“It was the fight we expected it to be,” Rozier said.

In the end, two judges gave the edge to Jacobs with identical 115-112 scores, while a third scored it for Derevyanchenko by the narrowest (114-113) of margins.

“He worked the body and kind of gassed me,” Jacobs said. “But I know I have another level in me, above him. Sergiy is one of the most skillful I’ve ever been in with, and he’s being avoided for a reason. But I wanted the strap, so I had to take it.”

Said Derevyanchenko, “It was a very close fight. I knew that the knockdown could come back to bite me. It was a great fight, he’s a tremendous competitor and I’d like to fight him again soon.”

Jacobs has a piece of the middleweight title now, and there should be plenty of spoils that come with it. The Derevyanchenko fight was Jacobs’ final on HBO. He is likely headed to DAZN, the fledgling streaming service, where his promoter, Eddie Hearn, has a long-term deal. Demetrius Andrade won a piece of the 160-pound title on DAZN last weekend, and Canelo Alvarez — the unified champion and the biggest star in boxing — recently inked a multi-fight deal there.

As Jacobs prepared for a post-fight HBO interview, Hearn, from behind the camera, mouthed one word to him: “Canelo.”

“We absolutely want Canelo,” Jacobs said.

Seven years after the world crashed down on him, suddenly Jacobs has everything he’s ever wanted at his fingertips. An Alvarez fight means millions in earnings and a chance to prove he is the top middleweight in the world. A rematch with Golovkin is suddenly on the table. As he embraced his son, Nathaniel, in the ring, Jacobs savored the moment. Later, he reminded reporters that for the last seven years, he has savored all of them.

“One thing that I learned post-cancer is to enjoy every moment of every day,” Jacobs said. “To find things to be grateful for. This was a dream of mine.

“Just being here living it, to see my son, my family, my loved ones, it’s everything to me.”

Pausing, Jacobs looked down at the belt strapped to his waist.

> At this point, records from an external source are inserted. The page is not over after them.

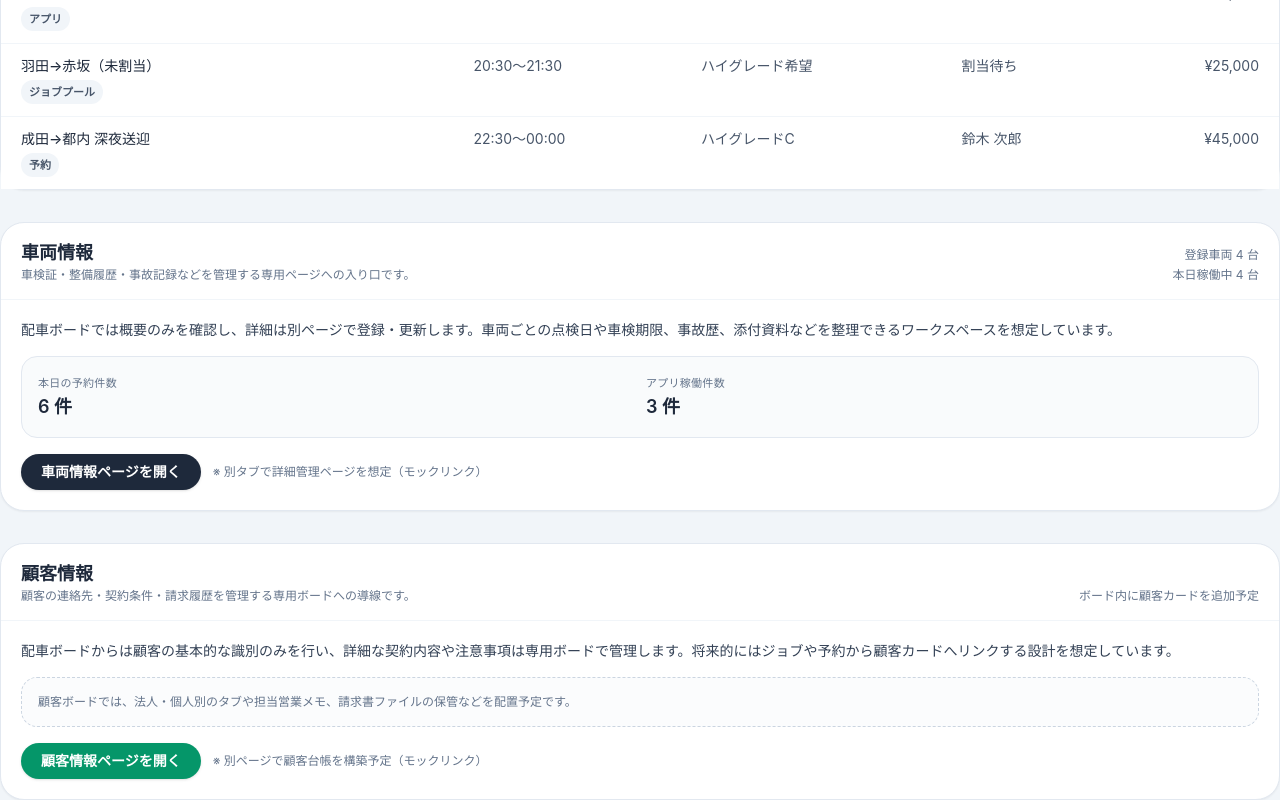
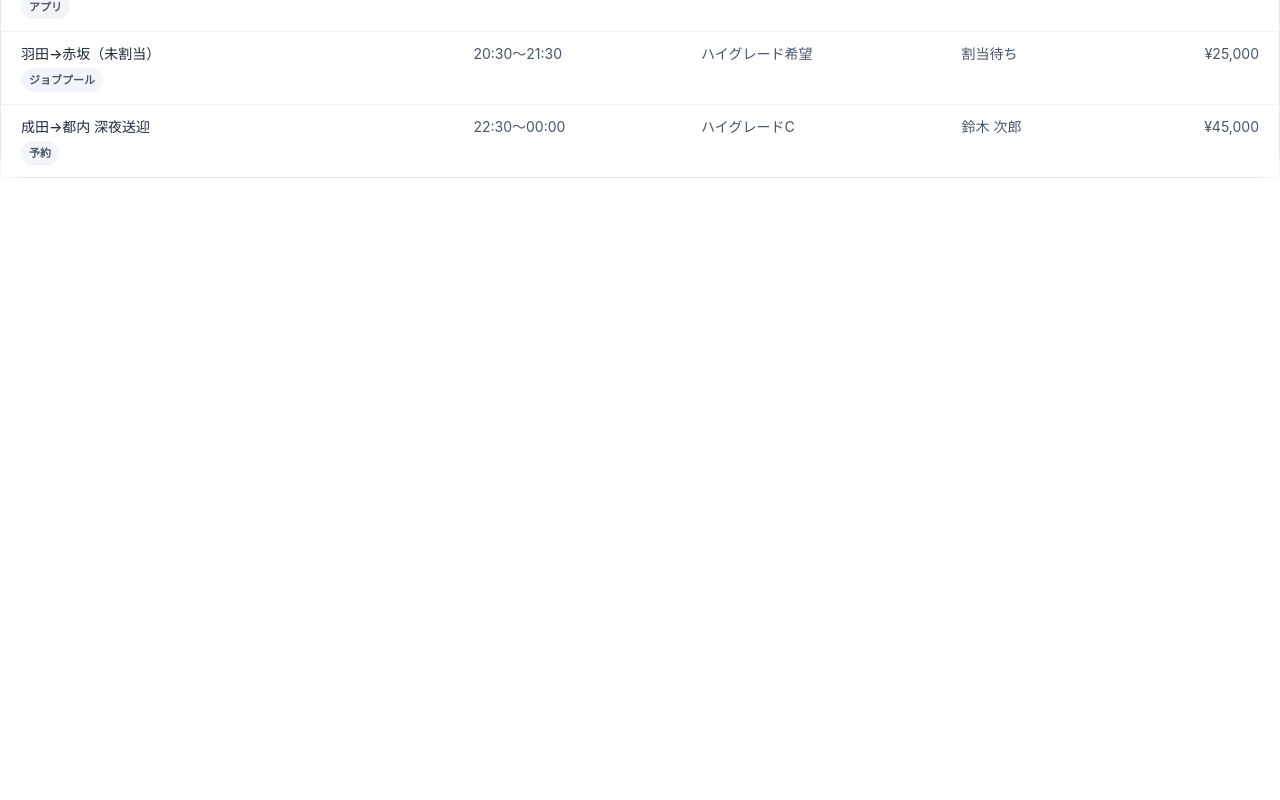
Before and after one commit to motohide404/HireDispatchDesk, a React app in the folder client/: page / in a window 1280 px wide. Shown: the part 1972-2772 px from the top of the page. After the commit the page ends 2150 px from the top, so only its background shows below. Built offline with nearby package versions, Linux system fonts and the light colour scheme; the HTML template or start-up script is replaced by a standard one.

Commit message:
Adjust dispatch board layout and header

```diff
--- a/client/src/App.tsx
+++ b/client/src/App.tsx
@@ -141,7 +141,6 @@ export default function App() {
       <VehicleDispatchBoardMock
         drivers={activeDriversForBoard}
         vehicles={dispatchVehicles}
-        onOpenVehicleLedger={() => setActivePage("vehicles")}
         onOpenDriverLedger={() => setActivePage("drivers")}
       />
     );
@@ -172,10 +171,7 @@ export default function App() {
       <header className="border-b border-slate-200 bg-white/95 backdrop-blur supports-[backdrop-filter]:bg-white/80">
         <div className="mx-auto flex w-full max-w-6xl flex-col gap-4 px-6 py-4 md:flex-row md:items-center md:justify-between">
           <div>
-            <p className="text-xs font-semibold uppercase tracking-wide text-slate-500">Hire Dispatch Desk</p>
-            <h1 className="text-xl font-bold text-slate-900">
-              {NAV_ITEMS.find((item) => item.key === activePage)?.label ?? ""}
-            </h1>
+            <h1 className="text-2xl font-bold uppercase tracking-wide text-slate-900">HIRE DISPATCH DESK</h1>
             <p className="text-xs text-slate-500">{activeDescription}</p>
           </div>
           <nav className="flex flex-wrap gap-2">
--- a/client/src/components/VehicleDispatchBoardMock.tsx
+++ b/client/src/components/VehicleDispatchBoardMock.tsx
@@ -11,7 +11,7 @@ const hours = Array.from({ length: 25 }, (_, i) => i);
 const DRIVER_POOL_WIDTH_INIT = 240;
 const DRIVER_POOL_WIDTH_MIN = 200;
 const DRIVER_POOL_WIDTH_MAX = 360;
-const DEFAULT_PX_PER_MIN = 2;
+const DEFAULT_PX_PER_MIN = 4;
 const MIN_PX_PER_MIN = 0.3;
 const BUFFER_MINUTES = 15;
 const RESIZE_STEP_MINUTES = 5;
@@ -482,32 +482,15 @@ function mergeIntervals(intervals: Interval[]): Interval[] {
   return merged;
 }
 
-function computeFreeSlots(mergedIntervals: Interval[], dayStart: number, dayEnd: number): Interval[] {
-  const slots: Interval[] = [];
-  let cursor = dayStart;
-  for (const interval of mergedIntervals) {
-    if (interval.start > cursor) {
-      slots.push({ start: cursor, end: interval.start });
-    }
-    cursor = Math.max(cursor, interval.end);
-  }
-  if (cursor < dayEnd) {
-    slots.push({ start: cursor, end: dayEnd });
-  }
-  return slots;
-}
-
 type VehicleDispatchBoardMockProps = {
   drivers: DriverInfo[];
   vehicles: DispatchVehicle[];
-  onOpenVehicleLedger?: () => void;
   onOpenDriverLedger?: () => void;
 };
 
 export default function VehicleDispatchBoardMock({
   drivers,
   vehicles,
-  onOpenVehicleLedger,
   onOpenDriverLedger
 }: VehicleDispatchBoardMockProps) {
   const [fullView, setFullView] = useState(false);
@@ -561,64 +544,6 @@ export default function VehicleDispatchBoardMock({
     const weekday = viewDateObj.toLocaleDateString("ja-JP", { weekday: "short" });
     return `${base}（${weekday}）`;
   }, [viewDateObj]);
-  const vehicleDailySummaries = useMemo(() => {
-    const dayStart = viewDateObj.getTime();
-    if (!Number.isFinite(dayStart)) {
-      return vehicles.map((vehicle) => ({
-        vehicle,
-        bookings: [],
-        duties: [],
-        mergedIntervals: [],
-        busyMinutes: 0,
-        freeMinutes: 24 * 60,
-        longestFreeMinutes: 24 * 60,
-        freeSlots: [] as Interval[],
-        utilization: 0
-      }));
-    }
-    const dayEnd = dayStart + DAY_MS;
-    const totalMinutes = Math.round((dayEnd - dayStart) / 60000);
-
-    return vehicles.map((vehicle) => {
-      const todaysBookings = bookings
-        .filter((b) => b.vehicleId === vehicle.id)
-        .map((b) => ({ booking: b, range: clipIntervalToDay(b.start, b.end, dayStart, dayEnd) }))
-        .filter((entry): entry is { booking: BoardBooking; range: Interval } => Boolean(entry.range));
-      const todaysDuties = appDuties
-        .filter((duty) => duty.vehicleId === vehicle.id)
-        .map((duty) => ({ duty, range: clipIntervalToDay(duty.start, duty.end, dayStart, dayEnd) }))
-        .filter((entry): entry is { duty: AppDuty; range: Interval } => Boolean(entry.range));
-
-      const mergedIntervals = mergeIntervals([
-        ...todaysBookings.map((entry) => entry.range),
-        ...todaysDuties.map((entry) => entry.range)
-      ]);
-
-      const busyMinutes = Math.round(
-        mergedIntervals.reduce((acc, interval) => acc + (interval.end - interval.start) / 60000, 0)
-      );
-      const freeMinutes = Math.max(0, totalMinutes - busyMinutes);
-
-      const freeSlots = computeFreeSlots(mergedIntervals, dayStart, dayEnd);
-      const longestFreeMinutes = freeSlots.length
-        ? Math.max(...freeSlots.map((slot) => Math.round((slot.end - slot.start) / 60000)))
-        : freeMinutes;
-
-      const utilization = totalMinutes === 0 ? 0 : busyMinutes / totalMinutes;
-
-      return {
-        vehicle,
-        bookings: todaysBookings.map((entry) => entry.booking),
-        duties: todaysDuties.map((entry) => entry.duty),
-        mergedIntervals,
-        busyMinutes,
-        freeMinutes,
-        freeSlots,
-        longestFreeMinutes,
-        utilization
-      };
-    });
-  }, [appDuties, bookings, vehicles, viewDateObj]);
   const driverDailySummaries = useMemo(() => {
     const dayStart = viewDateObj.getTime();
     if (!Number.isFinite(dayStart)) {
@@ -870,7 +795,7 @@ export default function VehicleDispatchBoardMock({
       const w = el.clientWidth;
       if (!Number.isFinite(w) || w <= 0) return;
       const base = Math.max(MIN_PX_PER_MIN, w / (24 * 60));
-      const next = fullView ? base : Math.min(DEFAULT_PX_PER_MIN, base);
+      const next = fullView ? base : Math.max(DEFAULT_PX_PER_MIN, base);
       setPxPerMin((prev) => (Math.abs(prev - next) < 0.005 ? prev : next));
     };
     fit();
@@ -1884,93 +1809,6 @@ export default function VehicleDispatchBoardMock({
             </div>
           </section>
 
-          <section id="vehicle-info" className="scroll-mt-24">
-            <div className="rounded-3xl border border-slate-200 bg-white shadow-sm">
-              <div className="flex flex-wrap items-end justify-between gap-4 border-b border-slate-100 px-5 py-4">
-                <div>
-                  <h2 className="text-lg font-semibold text-slate-800">車両情報</h2>
-                  <p className="text-xs text-slate-500">
-                    車検証・整備履歴・事故記録などを管理する専用ページへの入り口です。
-                  </p>
-                </div>
-                <div className="text-right text-xs text-slate-500 space-y-1">
-                  <div>登録車両 {vehicleDailySummaries.length} 台</div>
-                  <div>本日稼働中 {vehicleDailySummaries.filter((summary) => summary.busyMinutes > 0).length} 台</div>
-                </div>
-              </div>
-              <div className="space-y-4 px-5 py-5 text-sm text-slate-700">
-                <p>
-                  配車ボードでは概要のみを確認し、詳細は別ページで登録・更新します。車両ごとの点検日や車検期限、事故歴、添付資料などを整理できるワークスペースを想定しています。
-                </p>
-                <div className="rounded-2xl border border-slate-200 bg-slate-50/80 p-4">
-                  <dl className="grid gap-3 sm:grid-cols-2">
-                    <div>
-                      <dt className="text-[11px] uppercase tracking-wide text-slate-500">本日の予約件数</dt>
-                      <dd className="text-lg font-semibold text-slate-800">
-                        {vehicleDailySummaries.reduce((acc, summary) => acc + summary.bookings.length, 0)} 件
-                      </dd>
-                    </div>
-                    <div>
-                      <dt className="text-[11px] uppercase tracking-wide text-slate-500">アプリ稼働件数</dt>
-                      <dd className="text-lg font-semibold text-slate-800">
-                        {vehicleDailySummaries.reduce((acc, summary) => acc + summary.duties.length, 0)} 件
-                      </dd>
-                    </div>
-                  </dl>
-                </div>
-                <div className="flex flex-wrap gap-3">
-                  <a
-                    href="#"
-                    onClick={(event) => {
-                      event.preventDefault();
-                      onOpenVehicleLedger?.();
-                    }}
-                    className="inline-flex items-center justify-center gap-2 rounded-full bg-slate-800 px-5 py-2 text-sm font-semibold text-white shadow hover:bg-slate-700"
-                  >
-                    車両情報ページを開く
-                  </a>
-                  <span className="text-xs text-slate-500 self-center">
-                    ※ 別タブで詳細管理ページを想定（モックリンク）
-                  </span>
-                </div>
-              </div>
-            </div>
-          </section>
-
-          <section id="customer-info" className="scroll-mt-24">
-            <div className="rounded-3xl border border-slate-200 bg-white shadow-sm">
-              <div className="flex flex-wrap items-end justify-between gap-4 border-b border-slate-100 px-5 py-4">
-                <div>
-                  <h2 className="text-lg font-semibold text-slate-800">顧客情報</h2>
-                  <p className="text-xs text-slate-500">
-                    顧客の連絡先・契約条件・請求履歴を管理する専用ボードへの導線です。
-                  </p>
-                </div>
-                <div className="text-xs text-slate-500">
-                  <span>ボード内に顧客カードを追加予定</span>
-                </div>
-              </div>
-              <div className="space-y-4 px-5 py-5 text-sm text-slate-700">
-                <p>
-                  配車ボードからは顧客の基本的な識別のみを行い、詳細な契約内容や注意事項は専用ボードで管理します。将来的にはジョブや予約から顧客カードへリンクする設計を想定しています。
-                </p>
-                <div className="rounded-2xl border border-dashed border-slate-300 bg-slate-50/60 p-4 text-xs text-slate-500">
-                  顧客ボードでは、法人・個人別のタブや担当営業メモ、請求書ファイルの保管などを配置予定です。
-                </div>
-                <div className="flex flex-wrap gap-3">
-                  <a
-                    href="/customer-board"
-                    className="inline-flex items-center justify-center gap-2 rounded-full bg-emerald-600 px-5 py-2 text-sm font-semibold text-white shadow hover:bg-emerald-500"
-                  >
-                    顧客情報ページを開く
-                  </a>
-                  <span className="text-xs text-slate-500 self-center">
-                    ※ 別ページで顧客台帳を構築予定（モックリンク）
-                  </span>
-                </div>
-              </div>
-            </div>
-          </section>
         </div>
 
         {jobFormOpen && (
```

“This is material stuff,” Jacobs said. “My outlook on life is totally different because my life was almost taken. Being able to see my family … it’s priceless.”

Source: Chris Mannix